**The problem:** With no line omitted, restate the records below exactly as they appear.

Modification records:
++++++

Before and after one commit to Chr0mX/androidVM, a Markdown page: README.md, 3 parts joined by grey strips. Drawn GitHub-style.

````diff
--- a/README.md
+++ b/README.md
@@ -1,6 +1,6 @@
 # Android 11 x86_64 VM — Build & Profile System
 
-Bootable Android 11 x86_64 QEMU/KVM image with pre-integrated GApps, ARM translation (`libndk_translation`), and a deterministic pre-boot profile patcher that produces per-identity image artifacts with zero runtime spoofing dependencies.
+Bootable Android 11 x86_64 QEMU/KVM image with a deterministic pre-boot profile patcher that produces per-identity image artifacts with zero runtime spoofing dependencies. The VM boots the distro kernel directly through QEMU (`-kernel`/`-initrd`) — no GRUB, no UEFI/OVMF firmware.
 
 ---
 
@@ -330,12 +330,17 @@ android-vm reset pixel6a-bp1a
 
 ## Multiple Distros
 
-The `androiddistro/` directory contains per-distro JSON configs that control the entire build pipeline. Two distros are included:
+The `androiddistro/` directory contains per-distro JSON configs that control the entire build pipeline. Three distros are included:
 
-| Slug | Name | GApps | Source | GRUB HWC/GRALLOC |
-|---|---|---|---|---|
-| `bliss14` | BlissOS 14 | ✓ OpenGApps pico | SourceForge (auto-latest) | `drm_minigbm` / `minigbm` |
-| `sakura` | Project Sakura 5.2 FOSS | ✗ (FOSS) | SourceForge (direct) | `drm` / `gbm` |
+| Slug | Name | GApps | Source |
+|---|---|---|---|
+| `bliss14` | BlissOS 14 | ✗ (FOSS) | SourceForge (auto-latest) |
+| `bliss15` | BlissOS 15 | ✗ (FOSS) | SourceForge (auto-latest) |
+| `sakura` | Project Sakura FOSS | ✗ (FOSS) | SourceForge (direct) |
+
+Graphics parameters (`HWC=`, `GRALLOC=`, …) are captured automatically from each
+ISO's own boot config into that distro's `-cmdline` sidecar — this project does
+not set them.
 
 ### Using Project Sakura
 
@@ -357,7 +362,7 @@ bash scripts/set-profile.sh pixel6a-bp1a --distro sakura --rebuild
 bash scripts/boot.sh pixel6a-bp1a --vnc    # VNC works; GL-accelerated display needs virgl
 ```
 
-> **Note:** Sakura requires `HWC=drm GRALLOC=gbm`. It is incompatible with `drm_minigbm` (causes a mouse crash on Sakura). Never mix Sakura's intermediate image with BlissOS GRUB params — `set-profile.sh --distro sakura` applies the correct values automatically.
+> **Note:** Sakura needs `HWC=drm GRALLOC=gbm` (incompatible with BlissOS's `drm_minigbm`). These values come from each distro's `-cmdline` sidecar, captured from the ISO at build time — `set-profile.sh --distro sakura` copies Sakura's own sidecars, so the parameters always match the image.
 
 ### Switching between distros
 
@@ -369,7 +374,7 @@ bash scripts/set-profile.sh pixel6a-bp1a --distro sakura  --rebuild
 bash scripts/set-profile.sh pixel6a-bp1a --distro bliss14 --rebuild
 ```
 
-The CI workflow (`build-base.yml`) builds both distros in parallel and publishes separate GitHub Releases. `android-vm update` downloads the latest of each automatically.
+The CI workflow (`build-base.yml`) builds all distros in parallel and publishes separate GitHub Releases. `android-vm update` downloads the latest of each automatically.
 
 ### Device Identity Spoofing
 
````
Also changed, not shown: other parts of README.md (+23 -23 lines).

++++++

**Task answer:**
Before and after one commit to Chr0mX/androidVM, a Markdown page: README.md, 3 parts joined by grey strips. Drawn GitHub-style.

````diff
--- a/README.md
+++ b/README.md
@@ -1,6 +1,6 @@
 # Android 11 x86_64 VM — Build & Profile System
 
-Bootable Android 11 x86_64 QEMU/KVM image with pre-integrated GApps, ARM translation (`libndk_translation`), and a deterministic pre-boot profile patcher that produces per-identity image artifacts with zero runtime spoofing dependencies.
+Bootable Android 11 x86_64 QEMU/KVM image with a deterministic pre-boot profile patcher that produces per-identity image artifacts with zero runtime spoofing dependencies. The VM boots the distro kernel directly through QEMU (`-kernel`/`-initrd`) — no GRUB, no UEFI/OVMF firmware.
 
 ---
 
@@ -330,12 +330,17 @@ android-vm reset pixel6a-bp1a
 
 ## Multiple Distros
 
-The `androiddistro/` directory contains per-distro JSON configs that control the entire build pipeline. Two distros are included:
+The `androiddistro/` directory contains per-distro JSON configs that control the entire build pipeline. Three distros are included:
 
-| Slug | Name | GApps | Source | GRUB HWC/GRALLOC |
-|---|---|---|---|---|
-| `bliss14` | BlissOS 14 | ✓ OpenGApps pico | SourceForge (auto-latest) | `drm_minigbm` / `minigbm` |
-| `sakura` | Project Sakura 5.2 FOSS | ✗ (FOSS) | SourceForge (direct) | `drm` / `gbm` |
+| Slug | Name | GApps | Source |
+|---|---|---|---|
+| `bliss14` | BlissOS 14 | ✗ (FOSS) | SourceForge (auto-latest) |
+| `bliss15` | BlissOS 15 | ✗ (FOSS) | SourceForge (auto-latest) |
+| `sakura` | Project Sakura FOSS | ✗ (FOSS) | SourceForge (direct) |
+
+Graphics parameters (`HWC=`, `GRALLOC=`, …) are captured automatically from each
+ISO's own boot config into that distro's `-cmdline` sidecar — this project does
+not set them.
 
 ### Using Project Sakura
 
@@ -357,7 +362,7 @@ bash scripts/set-profile.sh pixel6a-bp1a --distro sakura --rebuild
 bash scripts/boot.sh pixel6a-bp1a --vnc    # VNC works; GL-accelerated display needs virgl
 ```
 
-> **Note:** Sakura requires `HWC=drm GRALLOC=gbm`. It is incompatible with `drm_minigbm` (causes a mouse crash on Sakura). Never mix Sakura's intermediate image with BlissOS GRUB params — `set-profile.sh --distro sakura` applies the correct values automatically.
+> **Note:** Sakura needs `HWC=drm GRALLOC=gbm` (incompatible with BlissOS's `drm_minigbm`). These values come from each distro's `-cmdline` sidecar, captured from the ISO at build time — `set-profile.sh --distro sakura` copies Sakura's own sidecars, so the parameters always match the image.
 
 ### Switching between distros
 
@@ -369,7 +374,7 @@ bash scripts/set-profile.sh pixel6a-bp1a --distro sakura  --rebuild
 bash scripts/set-profile.sh pixel6a-bp1a --distro bliss14 --rebuild
 ```
 
-The CI workflow (`build-base.yml`) builds both distros in parallel and publishes separate GitHub Releases. `android-vm update` downloads the latest of each automatically.
+The CI workflow (`build-base.yml`) builds all distros in parallel and publishes separate GitHub Releases. `android-vm update` downloads the latest of each automatically.
 
 ### Device Identity Spoofing
 
````
Also changed, not shown: other parts of README.md (+23 -23 lines).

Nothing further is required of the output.